(Items from a dataset)
__________
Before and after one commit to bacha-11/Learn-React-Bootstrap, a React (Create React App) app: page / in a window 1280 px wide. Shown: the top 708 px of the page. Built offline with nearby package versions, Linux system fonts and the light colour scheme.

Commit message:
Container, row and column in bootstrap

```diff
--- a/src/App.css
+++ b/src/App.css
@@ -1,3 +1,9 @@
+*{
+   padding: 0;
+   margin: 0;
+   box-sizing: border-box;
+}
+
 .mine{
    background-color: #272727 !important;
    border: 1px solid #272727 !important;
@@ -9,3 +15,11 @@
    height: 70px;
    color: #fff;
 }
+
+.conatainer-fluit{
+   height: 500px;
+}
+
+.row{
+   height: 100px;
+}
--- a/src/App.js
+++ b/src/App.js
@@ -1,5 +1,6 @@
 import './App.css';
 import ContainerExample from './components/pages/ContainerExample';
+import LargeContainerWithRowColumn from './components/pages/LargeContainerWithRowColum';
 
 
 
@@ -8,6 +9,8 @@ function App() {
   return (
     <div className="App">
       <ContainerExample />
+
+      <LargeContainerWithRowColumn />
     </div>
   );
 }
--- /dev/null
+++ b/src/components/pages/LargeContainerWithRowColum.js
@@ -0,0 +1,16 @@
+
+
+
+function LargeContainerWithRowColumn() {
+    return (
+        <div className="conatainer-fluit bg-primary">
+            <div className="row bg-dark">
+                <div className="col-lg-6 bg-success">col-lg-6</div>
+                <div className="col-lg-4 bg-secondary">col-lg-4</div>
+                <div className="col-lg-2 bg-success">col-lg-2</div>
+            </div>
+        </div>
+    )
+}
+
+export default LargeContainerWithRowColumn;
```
__________
Your assignment — Please output all the lines above exactly as given.

Exercise answer —
Before and after one commit to bacha-11/Learn-React-Bootstrap, a React (Create React App) app: page / in a window 1280 px wide. Shown: the top 708 px of the page. Built offline with nearby package versions, Linux system fonts and the light colour scheme.

Commit message:
Container, row and column in bootstrap

```diff
--- a/src/App.css
+++ b/src/App.css
@@ -1,3 +1,9 @@
+*{
+   padding: 0;
+   margin: 0;
+   box-sizing: border-box;
+}
+
 .mine{
    background-color: #272727 !important;
    border: 1px solid #272727 !important;
@@ -9,3 +15,11 @@
    height: 70px;
    color: #fff;
 }
+
+.conatainer-fluit{
+   height: 500px;
+}
+
+.row{
+   height: 100px;
+}
--- a/src/App.js
+++ b/src/App.js
@@ -1,5 +1,6 @@
 import './App.css';
 import ContainerExample from './components/pages/ContainerExample';
+import LargeContainerWithRowColumn from './components/pages/LargeContainerWithRowColum';
 
 
 
@@ -8,6 +9,8 @@ function App() {
   return (
     <div className="App">
       <ContainerExample />
+
+      <LargeContainerWithRowColumn />
     </div>
   );
 }
--- /dev/null
+++ b/src/components/pages/LargeContainerWithRowColum.js
@@ -0,0 +1,16 @@
+
+
+
+function LargeContainerWithRowColumn() {
+    return (
+        <div className="conatainer-fluit bg-primary">
+            <div className="row bg-dark">
+                <div className="col-lg-6 bg-success">col-lg-6</div>
+                <div className="col-lg-4 bg-secondary">col-lg-4</div>
+                <div className="col-lg-2 bg-success">col-lg-2</div>
+            </div>
+        </div>
+    )
+}
+
+export default LargeContainerWithRowColumn;
```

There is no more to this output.